::: Entries provided

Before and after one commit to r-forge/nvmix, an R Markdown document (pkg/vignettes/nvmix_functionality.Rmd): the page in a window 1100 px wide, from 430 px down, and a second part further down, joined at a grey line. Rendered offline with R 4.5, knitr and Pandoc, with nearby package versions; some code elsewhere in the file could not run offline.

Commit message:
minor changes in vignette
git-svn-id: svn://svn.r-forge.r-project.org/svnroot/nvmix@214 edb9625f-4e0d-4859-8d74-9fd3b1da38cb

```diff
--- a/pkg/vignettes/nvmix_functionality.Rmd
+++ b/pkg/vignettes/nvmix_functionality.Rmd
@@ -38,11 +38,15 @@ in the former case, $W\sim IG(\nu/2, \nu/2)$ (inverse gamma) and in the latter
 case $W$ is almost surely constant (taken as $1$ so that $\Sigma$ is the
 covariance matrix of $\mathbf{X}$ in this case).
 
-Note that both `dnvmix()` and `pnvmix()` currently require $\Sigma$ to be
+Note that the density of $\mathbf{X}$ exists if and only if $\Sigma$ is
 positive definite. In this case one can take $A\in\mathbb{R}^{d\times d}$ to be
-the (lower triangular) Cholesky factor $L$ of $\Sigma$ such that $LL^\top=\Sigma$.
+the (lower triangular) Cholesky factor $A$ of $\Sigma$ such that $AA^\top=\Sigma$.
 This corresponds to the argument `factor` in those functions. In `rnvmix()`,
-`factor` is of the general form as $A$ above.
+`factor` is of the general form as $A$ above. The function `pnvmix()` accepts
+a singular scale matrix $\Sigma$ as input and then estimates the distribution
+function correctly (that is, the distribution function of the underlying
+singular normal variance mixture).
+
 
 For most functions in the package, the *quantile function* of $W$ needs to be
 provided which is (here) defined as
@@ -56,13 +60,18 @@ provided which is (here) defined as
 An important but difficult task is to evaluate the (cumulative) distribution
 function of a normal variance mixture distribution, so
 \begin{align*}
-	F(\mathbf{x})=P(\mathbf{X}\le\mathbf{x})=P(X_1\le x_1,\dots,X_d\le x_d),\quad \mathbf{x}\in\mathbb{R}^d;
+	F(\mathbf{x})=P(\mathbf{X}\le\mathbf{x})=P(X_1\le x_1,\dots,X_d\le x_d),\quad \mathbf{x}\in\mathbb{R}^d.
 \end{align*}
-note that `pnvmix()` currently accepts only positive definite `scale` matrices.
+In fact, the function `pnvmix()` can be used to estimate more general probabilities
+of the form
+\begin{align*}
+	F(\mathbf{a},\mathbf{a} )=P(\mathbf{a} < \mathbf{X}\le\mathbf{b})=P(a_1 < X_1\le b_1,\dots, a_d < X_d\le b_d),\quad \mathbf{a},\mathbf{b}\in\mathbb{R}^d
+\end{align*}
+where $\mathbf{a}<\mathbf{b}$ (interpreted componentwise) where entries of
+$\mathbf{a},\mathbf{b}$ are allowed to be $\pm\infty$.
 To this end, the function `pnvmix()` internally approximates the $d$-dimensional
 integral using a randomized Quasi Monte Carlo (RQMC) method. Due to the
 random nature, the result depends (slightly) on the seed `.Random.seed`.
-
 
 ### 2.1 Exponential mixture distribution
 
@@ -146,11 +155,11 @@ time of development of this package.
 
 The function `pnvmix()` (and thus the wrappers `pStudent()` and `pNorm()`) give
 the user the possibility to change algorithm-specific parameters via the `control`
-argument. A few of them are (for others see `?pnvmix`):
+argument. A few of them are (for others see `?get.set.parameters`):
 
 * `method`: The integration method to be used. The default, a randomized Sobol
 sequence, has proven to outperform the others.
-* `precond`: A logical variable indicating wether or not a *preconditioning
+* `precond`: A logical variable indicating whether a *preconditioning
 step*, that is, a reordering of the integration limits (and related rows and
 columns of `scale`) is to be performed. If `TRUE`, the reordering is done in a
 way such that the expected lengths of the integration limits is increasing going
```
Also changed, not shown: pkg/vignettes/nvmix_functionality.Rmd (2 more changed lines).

::::::

#### What the exercise asks
Please copy the whole of the material exactly as written.

#### Task output
Before and after one commit to r-forge/nvmix, an R Markdown document (pkg/vignettes/nvmix_functionality.Rmd): the page in a window 1100 px wide, from 430 px down, and a second part further down, joined at a grey line. Rendered offline with R 4.5, knitr and Pandoc, with nearby package versions; some code elsewhere in the file could not run offline.

Commit message:
minor changes in vignette
git-svn-id: svn://svn.r-forge.r-project.org/svnroot/nvmix@214 edb9625f-4e0d-4859-8d74-9fd3b1da38cb

```diff
--- a/pkg/vignettes/nvmix_functionality.Rmd
+++ b/pkg/vignettes/nvmix_functionality.Rmd
@@ -38,11 +38,15 @@ in the former case, $W\sim IG(\nu/2, \nu/2)$ (inverse gamma) and in the latter
 case $W$ is almost surely constant (taken as $1$ so that $\Sigma$ is the
 covariance matrix of $\mathbf{X}$ in this case).
 
-Note that both `dnvmix()` and `pnvmix()` currently require $\Sigma$ to be
+Note that the density of $\mathbf{X}$ exists if and only if $\Sigma$ is
 positive definite. In this case one can take $A\in\mathbb{R}^{d\times d}$ to be
-the (lower triangular) Cholesky factor $L$ of $\Sigma$ such that $LL^\top=\Sigma$.
+the (lower triangular) Cholesky factor $A$ of $\Sigma$ such that $AA^\top=\Sigma$.
 This corresponds to the argument `factor` in those functions. In `rnvmix()`,
-`factor` is of the general form as $A$ above.
+`factor` is of the general form as $A$ above. The function `pnvmix()` accepts
+a singular scale matrix $\Sigma$ as input and then estimates the distribution
+function correctly (that is, the distribution function of the underlying
+singular normal variance mixture).
+
 
 For most functions in the package, the *quantile function* of $W$ needs to be
 provided which is (here) defined as
@@ -56,13 +60,18 @@ provided which is (here) defined as
 An important but difficult task is to evaluate the (cumulative) distribution
 function of a normal variance mixture distribution, so
 \begin{align*}
-	F(\mathbf{x})=P(\mathbf{X}\le\mathbf{x})=P(X_1\le x_1,\dots,X_d\le x_d),\quad \mathbf{x}\in\mathbb{R}^d;
+	F(\mathbf{x})=P(\mathbf{X}\le\mathbf{x})=P(X_1\le x_1,\dots,X_d\le x_d),\quad \mathbf{x}\in\mathbb{R}^d.
 \end{align*}
-note that `pnvmix()` currently accepts only positive definite `scale` matrices.
+In fact, the function `pnvmix()` can be used to estimate more general probabilities
+of the form
+\begin{align*}
+	F(\mathbf{a},\mathbf{a} )=P(\mathbf{a} < \mathbf{X}\le\mathbf{b})=P(a_1 < X_1\le b_1,\dots, a_d < X_d\le b_d),\quad \mathbf{a},\mathbf{b}\in\mathbb{R}^d
+\end{align*}
+where $\mathbf{a}<\mathbf{b}$ (interpreted componentwise) where entries of
+$\mathbf{a},\mathbf{b}$ are allowed to be $\pm\infty$.
 To this end, the function `pnvmix()` internally approximates the $d$-dimensional
 integral using a randomized Quasi Monte Carlo (RQMC) method. Due to the
 random nature, the result depends (slightly) on the seed `.Random.seed`.
-
 
 ### 2.1 Exponential mixture distribution
 
@@ -146,11 +155,11 @@ time of development of this package.
 
 The function `pnvmix()` (and thus the wrappers `pStudent()` and `pNorm()`) give
 the user the possibility to change algorithm-specific parameters via the `control`
-argument. A few of them are (for others see `?pnvmix`):
+argument. A few of them are (for others see `?get.set.parameters`):
 
 * `method`: The integration method to be used. The default, a randomized Sobol
 sequence, has proven to outperform the others.
-* `precond`: A logical variable indicating wether or not a *preconditioning
+* `precond`: A logical variable indicating whether a *preconditioning
 step*, that is, a reordering of the integration limits (and related rows and
 columns of `scale`) is to be performed. If `TRUE`, the reordering is done in a
 way such that the expected lengths of the integration limits is increasing going
```
Also changed, not shown: pkg/vignettes/nvmix_functionality.Rmd (2 more changed lines).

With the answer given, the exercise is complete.